───── Input for this task

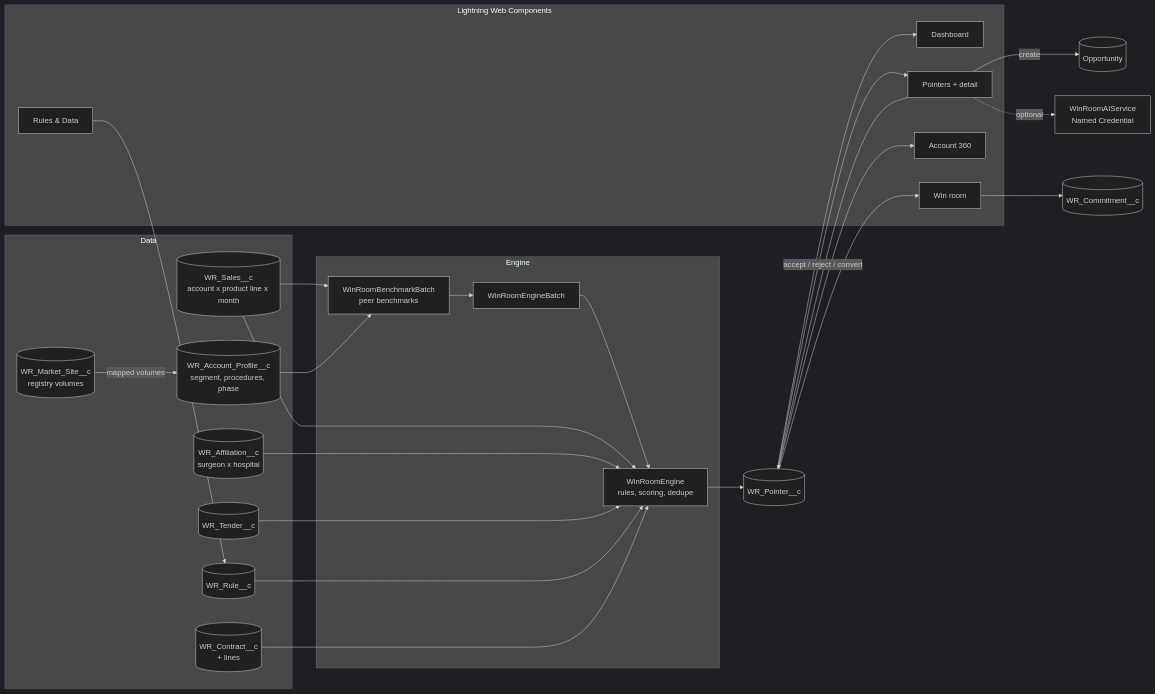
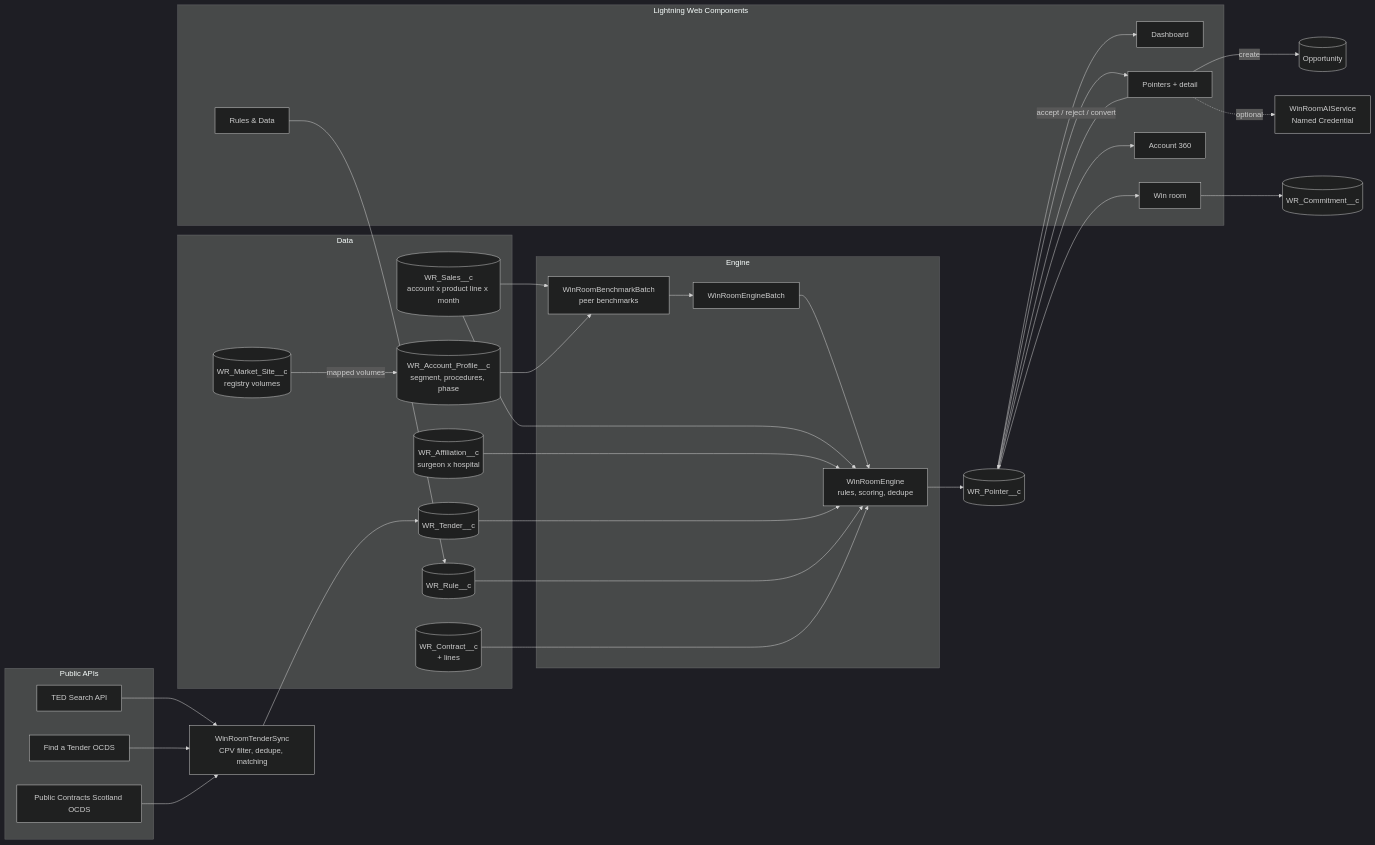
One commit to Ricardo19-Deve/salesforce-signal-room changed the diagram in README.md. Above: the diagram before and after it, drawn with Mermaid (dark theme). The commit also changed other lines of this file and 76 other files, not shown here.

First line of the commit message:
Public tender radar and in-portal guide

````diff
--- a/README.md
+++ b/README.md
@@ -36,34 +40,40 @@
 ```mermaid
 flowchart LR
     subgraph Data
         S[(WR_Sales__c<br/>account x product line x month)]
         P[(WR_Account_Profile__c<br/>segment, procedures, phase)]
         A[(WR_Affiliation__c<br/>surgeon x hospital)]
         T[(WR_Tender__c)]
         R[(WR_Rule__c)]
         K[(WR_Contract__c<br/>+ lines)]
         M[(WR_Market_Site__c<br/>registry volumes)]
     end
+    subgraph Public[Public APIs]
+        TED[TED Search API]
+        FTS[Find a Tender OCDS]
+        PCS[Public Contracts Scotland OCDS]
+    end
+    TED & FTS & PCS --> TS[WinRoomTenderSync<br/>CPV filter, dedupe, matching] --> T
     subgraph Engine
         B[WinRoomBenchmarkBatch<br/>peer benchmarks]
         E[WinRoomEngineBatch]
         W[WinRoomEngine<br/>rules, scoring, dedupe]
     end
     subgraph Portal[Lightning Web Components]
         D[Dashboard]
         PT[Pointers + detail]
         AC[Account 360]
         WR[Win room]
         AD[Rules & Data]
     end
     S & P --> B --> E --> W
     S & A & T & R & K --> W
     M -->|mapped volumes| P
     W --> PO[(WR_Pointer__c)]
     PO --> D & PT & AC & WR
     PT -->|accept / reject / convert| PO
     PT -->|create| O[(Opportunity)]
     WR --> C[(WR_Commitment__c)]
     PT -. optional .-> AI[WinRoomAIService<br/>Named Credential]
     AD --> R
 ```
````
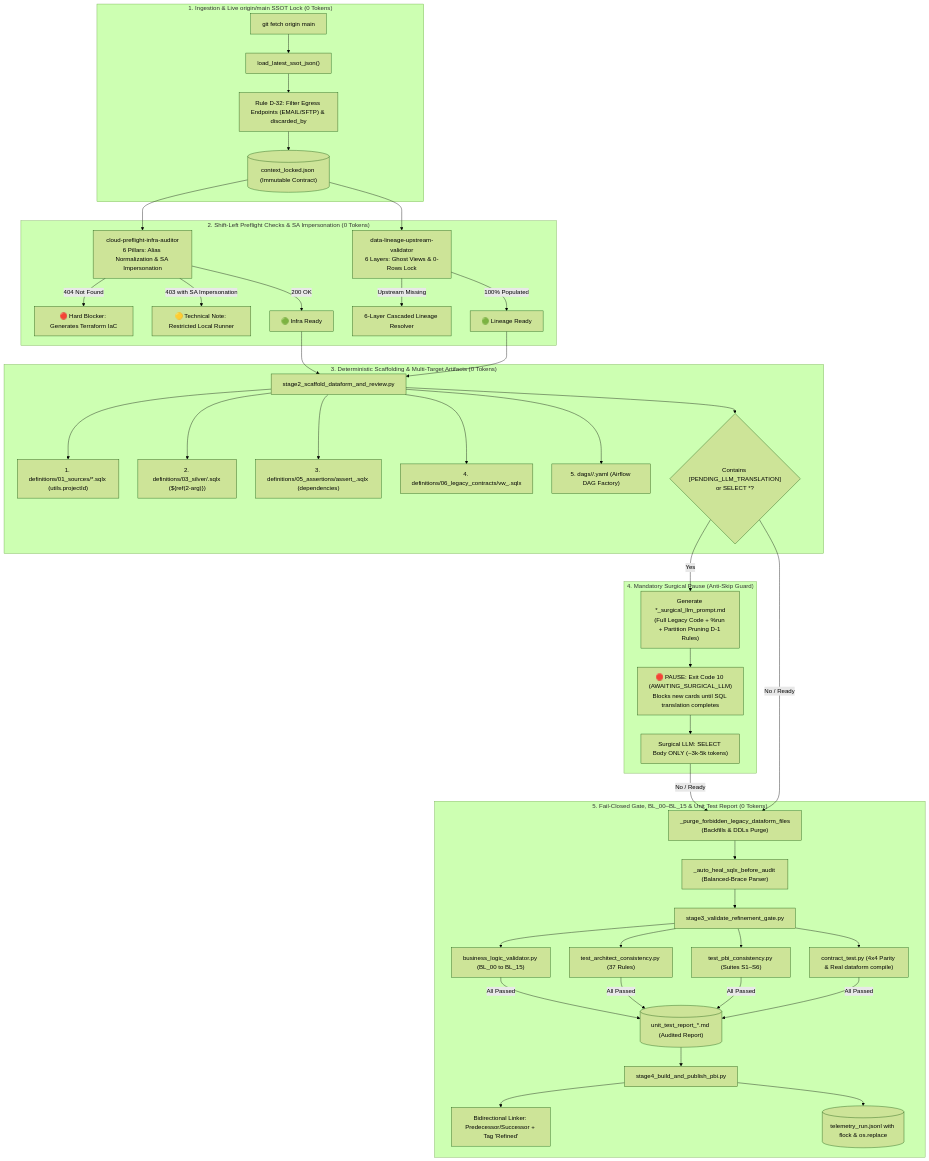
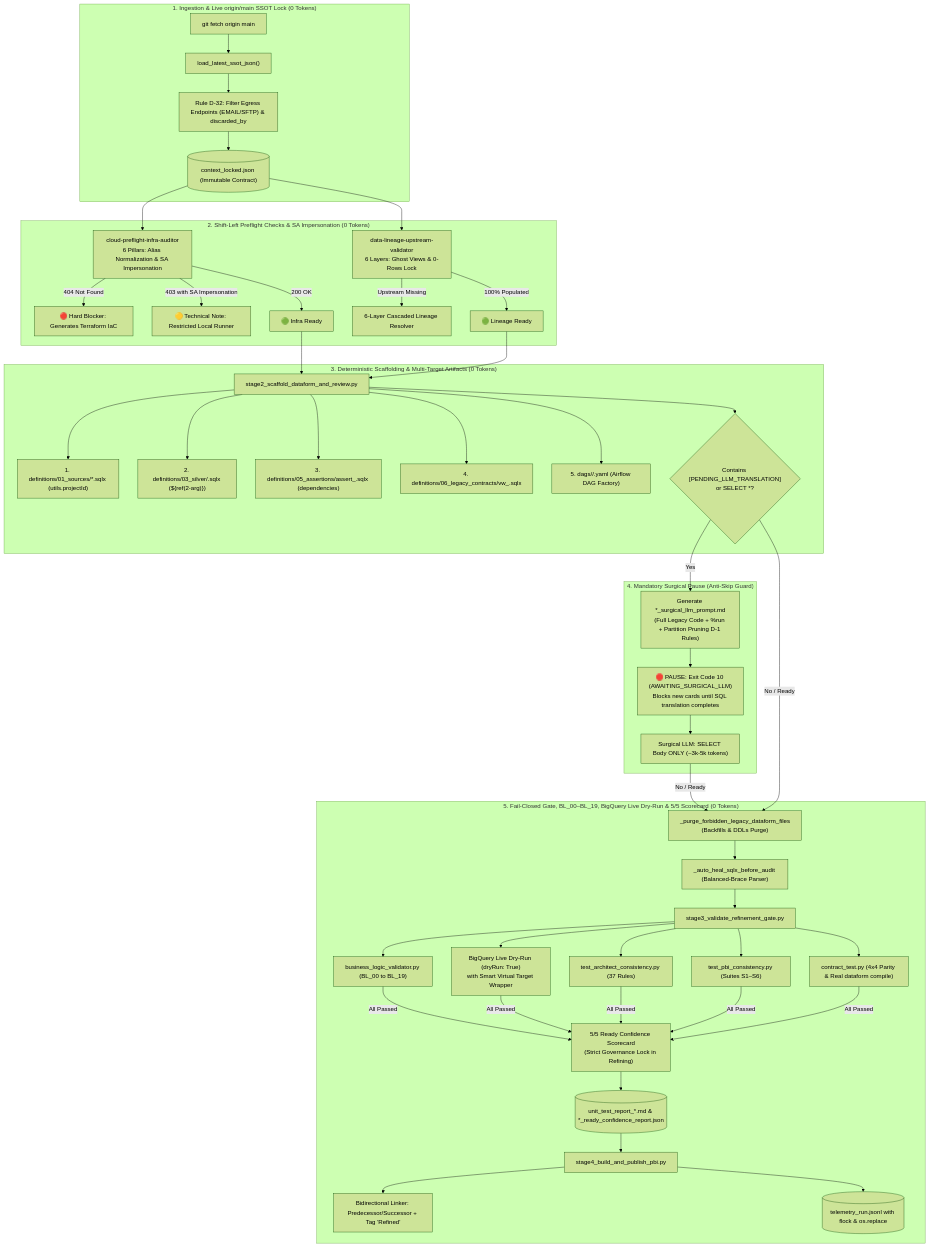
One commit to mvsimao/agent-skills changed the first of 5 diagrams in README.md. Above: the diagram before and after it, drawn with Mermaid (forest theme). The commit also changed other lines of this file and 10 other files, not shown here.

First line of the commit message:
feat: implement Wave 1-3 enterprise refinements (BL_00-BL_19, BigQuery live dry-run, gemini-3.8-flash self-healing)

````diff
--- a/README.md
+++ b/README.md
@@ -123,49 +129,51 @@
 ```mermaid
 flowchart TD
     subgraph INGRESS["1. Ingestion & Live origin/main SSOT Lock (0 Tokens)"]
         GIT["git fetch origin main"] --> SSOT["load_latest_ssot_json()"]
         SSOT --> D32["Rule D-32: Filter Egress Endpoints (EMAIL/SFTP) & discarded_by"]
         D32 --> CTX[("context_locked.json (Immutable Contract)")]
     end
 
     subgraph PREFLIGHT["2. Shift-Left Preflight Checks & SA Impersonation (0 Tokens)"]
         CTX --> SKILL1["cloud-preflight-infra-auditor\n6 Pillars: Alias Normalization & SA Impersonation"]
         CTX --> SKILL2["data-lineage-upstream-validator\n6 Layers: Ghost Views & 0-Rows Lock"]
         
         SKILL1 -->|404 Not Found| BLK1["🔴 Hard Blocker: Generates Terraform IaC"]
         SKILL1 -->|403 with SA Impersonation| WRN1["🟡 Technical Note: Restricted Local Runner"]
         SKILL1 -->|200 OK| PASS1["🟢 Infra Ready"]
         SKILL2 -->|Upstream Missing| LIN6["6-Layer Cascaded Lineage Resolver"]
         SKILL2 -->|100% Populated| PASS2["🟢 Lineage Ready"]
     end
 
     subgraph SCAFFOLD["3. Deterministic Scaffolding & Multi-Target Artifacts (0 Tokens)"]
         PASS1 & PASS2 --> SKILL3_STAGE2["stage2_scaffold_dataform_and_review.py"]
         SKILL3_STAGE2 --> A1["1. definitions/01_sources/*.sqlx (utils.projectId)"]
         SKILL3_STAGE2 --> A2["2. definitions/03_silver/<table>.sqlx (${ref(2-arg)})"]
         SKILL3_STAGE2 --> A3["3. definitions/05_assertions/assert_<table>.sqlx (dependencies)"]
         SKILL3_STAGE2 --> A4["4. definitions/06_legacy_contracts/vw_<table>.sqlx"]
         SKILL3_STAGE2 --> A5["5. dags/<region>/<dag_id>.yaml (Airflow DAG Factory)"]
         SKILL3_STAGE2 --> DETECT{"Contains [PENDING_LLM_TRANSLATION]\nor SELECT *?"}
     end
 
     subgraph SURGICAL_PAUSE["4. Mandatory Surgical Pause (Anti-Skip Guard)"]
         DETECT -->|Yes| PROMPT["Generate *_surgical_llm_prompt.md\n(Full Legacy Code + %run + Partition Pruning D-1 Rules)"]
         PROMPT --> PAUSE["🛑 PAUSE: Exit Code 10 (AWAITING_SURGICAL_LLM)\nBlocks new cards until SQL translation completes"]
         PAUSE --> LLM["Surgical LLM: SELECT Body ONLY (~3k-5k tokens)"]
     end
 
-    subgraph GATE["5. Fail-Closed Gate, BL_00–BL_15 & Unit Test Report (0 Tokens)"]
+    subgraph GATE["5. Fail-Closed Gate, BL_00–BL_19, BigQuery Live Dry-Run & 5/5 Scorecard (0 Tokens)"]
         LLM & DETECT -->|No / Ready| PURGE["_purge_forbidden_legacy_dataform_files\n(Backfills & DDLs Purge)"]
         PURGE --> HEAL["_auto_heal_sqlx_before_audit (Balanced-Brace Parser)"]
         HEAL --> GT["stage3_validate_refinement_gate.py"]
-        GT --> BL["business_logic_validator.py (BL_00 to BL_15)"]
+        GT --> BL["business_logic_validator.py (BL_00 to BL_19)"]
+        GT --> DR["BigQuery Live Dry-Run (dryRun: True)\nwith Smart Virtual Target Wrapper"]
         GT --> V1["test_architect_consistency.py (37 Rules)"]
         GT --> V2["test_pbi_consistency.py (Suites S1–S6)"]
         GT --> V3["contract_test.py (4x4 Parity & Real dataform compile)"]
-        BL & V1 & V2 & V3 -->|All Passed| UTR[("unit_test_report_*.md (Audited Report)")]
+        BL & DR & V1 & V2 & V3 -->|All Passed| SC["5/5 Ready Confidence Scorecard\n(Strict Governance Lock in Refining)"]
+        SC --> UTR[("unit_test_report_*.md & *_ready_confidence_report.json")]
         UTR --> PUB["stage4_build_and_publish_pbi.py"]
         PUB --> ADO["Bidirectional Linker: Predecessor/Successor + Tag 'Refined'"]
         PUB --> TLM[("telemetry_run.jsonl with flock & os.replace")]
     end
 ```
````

──────────

Work to complete -
Each record must be repeated exactly, and no picture may be carried over.

Answer to the problem -
One commit to Ricardo19-Deve/salesforce-signal-room changed the diagram in README.md. Above: the diagram before and after it, drawn with Mermaid (dark theme). The commit also changed other lines of this file and 76 other files, not shown here.

First line of the commit message:
Public tender radar and in-portal guide

````diff
--- a/README.md
+++ b/README.md
@@ -36,34 +40,40 @@
 ```mermaid
 flowchart LR
     subgraph Data
         S[(WR_Sales__c<br/>account x product line x month)]
         P[(WR_Account_Profile__c<br/>segment, procedures, phase)]
         A[(WR_Affiliation__c<br/>surgeon x hospital)]
         T[(WR_Tender__c)]
         R[(WR_Rule__c)]
         K[(WR_Contract__c<br/>+ lines)]
         M[(WR_Market_Site__c<br/>registry volumes)]
     end
+    subgraph Public[Public APIs]
+        TED[TED Search API]
+        FTS[Find a Tender OCDS]
+        PCS[Public Contracts Scotland OCDS]
+    end
+    TED & FTS & PCS --> TS[WinRoomTenderSync<br/>CPV filter, dedupe, matching] --> T
     subgraph Engine
         B[WinRoomBenchmarkBatch<br/>peer benchmarks]
         E[WinRoomEngineBatch]
         W[WinRoomEngine<br/>rules, scoring, dedupe]
     end
     subgraph Portal[Lightning Web Components]
         D[Dashboard]
         PT[Pointers + detail]
         AC[Account 360]
         WR[Win room]
         AD[Rules & Data]
     end
     S & P --> B --> E --> W
     S & A & T & R & K --> W
     M -->|mapped volumes| P
     W --> PO[(WR_Pointer__c)]
     PO --> D & PT & AC & WR
     PT -->|accept / reject / convert| PO
     PT -->|create| O[(Opportunity)]
     WR --> C[(WR_Commitment__c)]
     PT -. optional .-> AI[WinRoomAIService<br/>Named Credential]
     AD --> R
 ```
````
One commit to mvsimao/agent-skills changed the first of 5 diagrams in README.md. Above: the diagram before and after it, drawn with Mermaid (forest theme). The commit also changed other lines of this file and 10 other files, not shown here.

First line of the commit message:
feat: implement Wave 1-3 enterprise refinements (BL_00-BL_19, BigQuery live dry-run, gemini-3.8-flash self-healing)

````diff
--- a/README.md
+++ b/README.md
@@ -123,49 +129,51 @@
 ```mermaid
 flowchart TD
     subgraph INGRESS["1. Ingestion & Live origin/main SSOT Lock (0 Tokens)"]
         GIT["git fetch origin main"] --> SSOT["load_latest_ssot_json()"]
         SSOT --> D32["Rule D-32: Filter Egress Endpoints (EMAIL/SFTP) & discarded_by"]
         D32 --> CTX[("context_locked.json (Immutable Contract)")]
     end
 
     subgraph PREFLIGHT["2. Shift-Left Preflight Checks & SA Impersonation (0 Tokens)"]
         CTX --> SKILL1["cloud-preflight-infra-auditor\n6 Pillars: Alias Normalization & SA Impersonation"]
         CTX --> SKILL2["data-lineage-upstream-validator\n6 Layers: Ghost Views & 0-Rows Lock"]
         
         SKILL1 -->|404 Not Found| BLK1["🔴 Hard Blocker: Generates Terraform IaC"]
         SKILL1 -->|403 with SA Impersonation| WRN1["🟡 Technical Note: Restricted Local Runner"]
         SKILL1 -->|200 OK| PASS1["🟢 Infra Ready"]
         SKILL2 -->|Upstream Missing| LIN6["6-Layer Cascaded Lineage Resolver"]
         SKILL2 -->|100% Populated| PASS2["🟢 Lineage Ready"]
     end
 
     subgraph SCAFFOLD["3. Deterministic Scaffolding & Multi-Target Artifacts (0 Tokens)"]
         PASS1 & PASS2 --> SKILL3_STAGE2["stage2_scaffold_dataform_and_review.py"]
         SKILL3_STAGE2 --> A1["1. definitions/01_sources/*.sqlx (utils.projectId)"]
         SKILL3_STAGE2 --> A2["2. definitions/03_silver/<table>.sqlx (${ref(2-arg)})"]
         SKILL3_STAGE2 --> A3["3. definitions/05_assertions/assert_<table>.sqlx (dependencies)"]
         SKILL3_STAGE2 --> A4["4. definitions/06_legacy_contracts/vw_<table>.sqlx"]
         SKILL3_STAGE2 --> A5["5. dags/<region>/<dag_id>.yaml (Airflow DAG Factory)"]
         SKILL3_STAGE2 --> DETECT{"Contains [PENDING_LLM_TRANSLATION]\nor SELECT *?"}
     end
 
     subgraph SURGICAL_PAUSE["4. Mandatory Surgical Pause (Anti-Skip Guard)"]
         DETECT -->|Yes| PROMPT["Generate *_surgical_llm_prompt.md\n(Full Legacy Code + %run + Partition Pruning D-1 Rules)"]
         PROMPT --> PAUSE["🛑 PAUSE: Exit Code 10 (AWAITING_SURGICAL_LLM)\nBlocks new cards until SQL translation completes"]
         PAUSE --> LLM["Surgical LLM: SELECT Body ONLY (~3k-5k tokens)"]
     end
 
-    subgraph GATE["5. Fail-Closed Gate, BL_00–BL_15 & Unit Test Report (0 Tokens)"]
+    subgraph GATE["5. Fail-Closed Gate, BL_00–BL_19, BigQuery Live Dry-Run & 5/5 Scorecard (0 Tokens)"]
         LLM & DETECT -->|No / Ready| PURGE["_purge_forbidden_legacy_dataform_files\n(Backfills & DDLs Purge)"]
         PURGE --> HEAL["_auto_heal_sqlx_before_audit (Balanced-Brace Parser)"]
         HEAL --> GT["stage3_validate_refinement_gate.py"]
-        GT --> BL["business_logic_validator.py (BL_00 to BL_15)"]
+        GT --> BL["business_logic_validator.py (BL_00 to BL_19)"]
+        GT --> DR["BigQuery Live Dry-Run (dryRun: True)\nwith Smart Virtual Target Wrapper"]
         GT --> V1["test_architect_consistency.py (37 Rules)"]
         GT --> V2["test_pbi_consistency.py (Suites S1–S6)"]
         GT --> V3["contract_test.py (4x4 Parity & Real dataform compile)"]
-        BL & V1 & V2 & V3 -->|All Passed| UTR[("unit_test_report_*.md (Audited Report)")]
+        BL & DR & V1 & V2 & V3 -->|All Passed| SC["5/5 Ready Confidence Scorecard\n(Strict Governance Lock in Refining)"]
+        SC --> UTR[("unit_test_report_*.md & *_ready_confidence_report.json")]
         UTR --> PUB["stage4_build_and_publish_pbi.py"]
         PUB --> ADO["Bidirectional Linker: Predecessor/Successor + Tag 'Refined'"]
         PUB --> TLM[("telemetry_run.jsonl with flock & os.replace")]
     end
 ```
````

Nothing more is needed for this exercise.